━━ SUPPLIED ENTRIES ━━

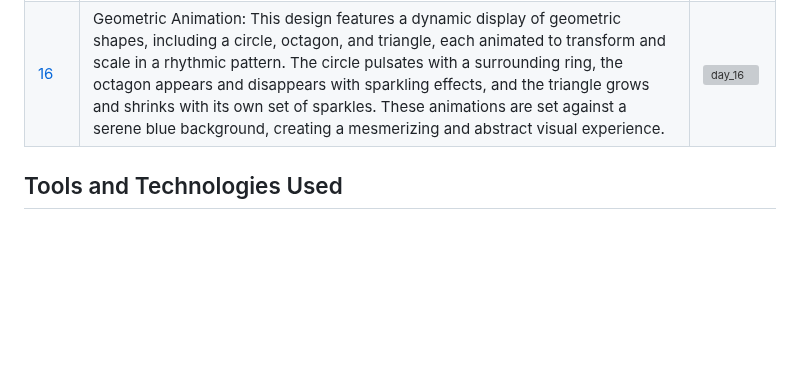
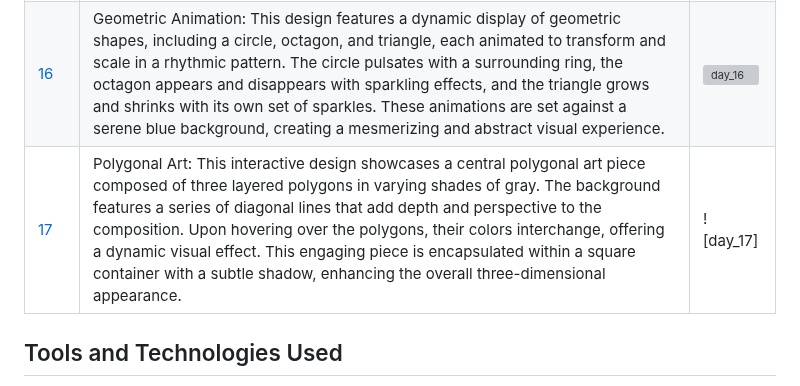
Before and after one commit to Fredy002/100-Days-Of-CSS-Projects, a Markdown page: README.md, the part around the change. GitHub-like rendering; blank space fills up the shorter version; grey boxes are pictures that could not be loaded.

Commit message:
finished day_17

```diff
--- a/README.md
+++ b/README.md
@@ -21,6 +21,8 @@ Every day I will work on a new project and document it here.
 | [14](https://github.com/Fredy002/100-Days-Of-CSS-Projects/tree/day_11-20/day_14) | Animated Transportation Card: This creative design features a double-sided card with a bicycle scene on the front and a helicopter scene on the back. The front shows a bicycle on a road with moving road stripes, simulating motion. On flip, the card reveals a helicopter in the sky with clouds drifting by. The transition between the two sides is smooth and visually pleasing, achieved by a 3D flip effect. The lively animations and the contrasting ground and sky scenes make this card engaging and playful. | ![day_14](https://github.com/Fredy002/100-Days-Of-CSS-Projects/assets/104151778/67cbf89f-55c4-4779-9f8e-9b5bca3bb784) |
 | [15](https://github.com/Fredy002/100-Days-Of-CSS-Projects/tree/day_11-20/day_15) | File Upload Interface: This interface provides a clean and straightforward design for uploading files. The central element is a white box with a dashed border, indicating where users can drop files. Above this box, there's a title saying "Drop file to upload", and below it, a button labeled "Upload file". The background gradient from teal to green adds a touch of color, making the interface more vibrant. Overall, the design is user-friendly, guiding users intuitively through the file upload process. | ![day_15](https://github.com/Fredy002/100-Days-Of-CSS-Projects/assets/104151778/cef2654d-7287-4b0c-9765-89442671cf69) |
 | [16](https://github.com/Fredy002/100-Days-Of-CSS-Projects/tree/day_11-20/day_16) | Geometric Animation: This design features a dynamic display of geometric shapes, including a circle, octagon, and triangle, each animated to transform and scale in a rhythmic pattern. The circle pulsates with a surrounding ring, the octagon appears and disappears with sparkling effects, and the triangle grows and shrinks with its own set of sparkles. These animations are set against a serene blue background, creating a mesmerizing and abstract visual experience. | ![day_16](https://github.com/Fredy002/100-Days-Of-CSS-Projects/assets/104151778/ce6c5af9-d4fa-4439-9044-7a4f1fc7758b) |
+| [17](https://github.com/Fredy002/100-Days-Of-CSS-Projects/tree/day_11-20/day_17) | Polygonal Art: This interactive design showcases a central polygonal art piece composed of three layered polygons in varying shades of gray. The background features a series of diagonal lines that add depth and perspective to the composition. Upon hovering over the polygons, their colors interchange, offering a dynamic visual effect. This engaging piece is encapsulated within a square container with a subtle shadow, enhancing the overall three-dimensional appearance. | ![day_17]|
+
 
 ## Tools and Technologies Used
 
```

━━━

**EXERCISE**
Please reproduce every record exactly as written, excluding the pictures.

**WRITTEN REPLY**
Before and after one commit to Fredy002/100-Days-Of-CSS-Projects, a Markdown page: README.md, the part around the change. GitHub-like rendering; blank space fills up the shorter version; grey boxes are pictures that could not be loaded.

Commit message:
finished day_17

```diff
--- a/README.md
+++ b/README.md
@@ -21,6 +21,8 @@ Every day I will work on a new project and document it here.
 | [14](https://github.com/Fredy002/100-Days-Of-CSS-Projects/tree/day_11-20/day_14) | Animated Transportation Card: This creative design features a double-sided card with a bicycle scene on the front and a helicopter scene on the back. The front shows a bicycle on a road with moving road stripes, simulating motion. On flip, the card reveals a helicopter in the sky with clouds drifting by. The transition between the two sides is smooth and visually pleasing, achieved by a 3D flip effect. The lively animations and the contrasting ground and sky scenes make this card engaging and playful. | ![day_14](https://github.com/Fredy002/100-Days-Of-CSS-Projects/assets/104151778/67cbf89f-55c4-4779-9f8e-9b5bca3bb784) |
 | [15](https://github.com/Fredy002/100-Days-Of-CSS-Projects/tree/day_11-20/day_15) | File Upload Interface: This interface provides a clean and straightforward design for uploading files. The central element is a white box with a dashed border, indicating where users can drop files. Above this box, there's a title saying "Drop file to upload", and below it, a button labeled "Upload file". The background gradient from teal to green adds a touch of color, making the interface more vibrant. Overall, the design is user-friendly, guiding users intuitively through the file upload process. | ![day_15](https://github.com/Fredy002/100-Days-Of-CSS-Projects/assets/104151778/cef2654d-7287-4b0c-9765-89442671cf69) |
 | [16](https://github.com/Fredy002/100-Days-Of-CSS-Projects/tree/day_11-20/day_16) | Geometric Animation: This design features a dynamic display of geometric shapes, including a circle, octagon, and triangle, each animated to transform and scale in a rhythmic pattern. The circle pulsates with a surrounding ring, the octagon appears and disappears with sparkling effects, and the triangle grows and shrinks with its own set of sparkles. These animations are set against a serene blue background, creating a mesmerizing and abstract visual experience. | ![day_16](https://github.com/Fredy002/100-Days-Of-CSS-Projects/assets/104151778/ce6c5af9-d4fa-4439-9044-7a4f1fc7758b) |
+| [17](https://github.com/Fredy002/100-Days-Of-CSS-Projects/tree/day_11-20/day_17) | Polygonal Art: This interactive design showcases a central polygonal art piece composed of three layered polygons in varying shades of gray. The background features a series of diagonal lines that add depth and perspective to the composition. Upon hovering over the polygons, their colors interchange, offering a dynamic visual effect. This engaging piece is encapsulated within a square container with a subtle shadow, enhancing the overall three-dimensional appearance. | ![day_17]|
+
 
 ## Tools and Technologies Used
 
```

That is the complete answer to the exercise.